Industrialization in the last century in America has encouraged thinking that advocates for less understanding of a whole system. Media and the marketplace continue to promote a techno-utopian idealization of the future for a collective humanity. This perspective is either naïve to or knowingly benefits economic and political interests. This type of endorsement persists in the face of every new disaster: as we alter our own ability to inhabit the planet, we will continue to believe we can counter the damage with another technological innovation. When I examine fragmentation, whether in learning, attention, or the obscure links within a long supply chain I ask: who has access to the larger picture, and the power that comes with it?
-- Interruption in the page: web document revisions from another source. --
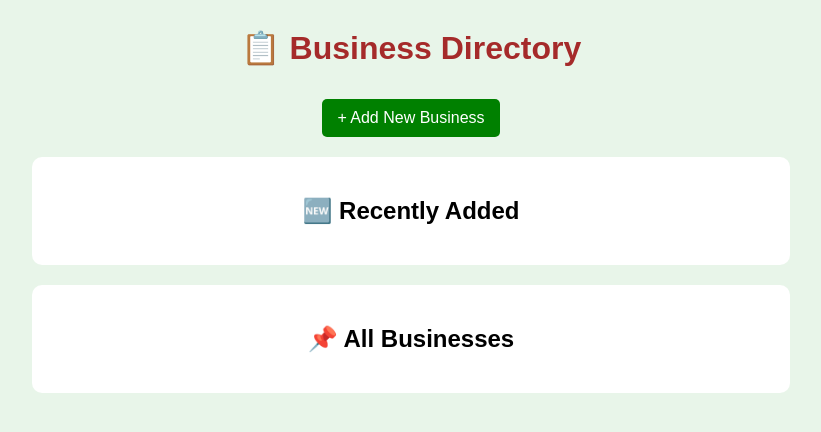
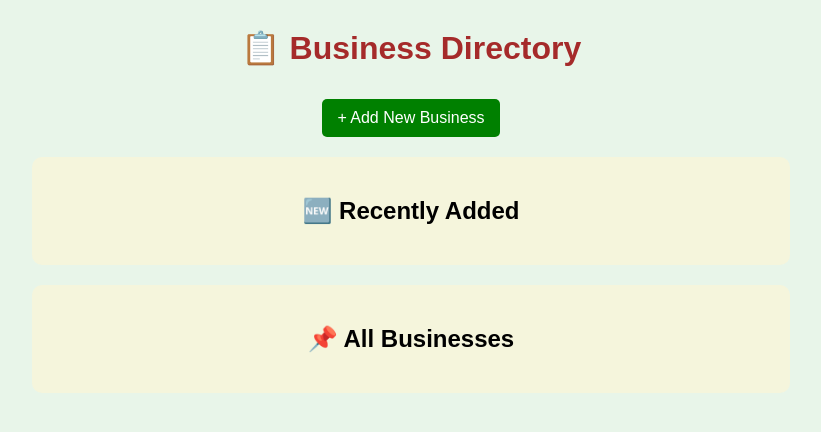
Before and after one commit to fkay26/0004-BUSINESS-DIRECTORY, a Flask app: page / in a window 1280 px wide. Shown: the top 432 px of the page, without its empty margins (229-1050 px from the left). Run offline with Flask 3, Linux system fonts and the light colour scheme.

Commit message:
Changed colour of home

```diff
--- a/templates/home.html
+++ b/templates/home.html
@@ -21,7 +21,7 @@
         }
 
         .section {
-            background: white;
+            background: beige;
             padding: 20px;
             margin-top: 20px;
             border-radius: 10px;
```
I’m currently studying the potential for micro and macro networks to participate together in interdependent systems of exchange: with each other, the earth, and non-humans. The Internet, with its decentralized network of attributes, seems the perfect place for this research to accumulate.
This site will consist of short essays, scanned notes, collected and uploaded research. As tribute to whole systems thinking, it will be organized using the overarching framework of the 1968 Whole Earth Catalog as a set of overlapping categories:
- Shelter and Land Use
- Industry and Craft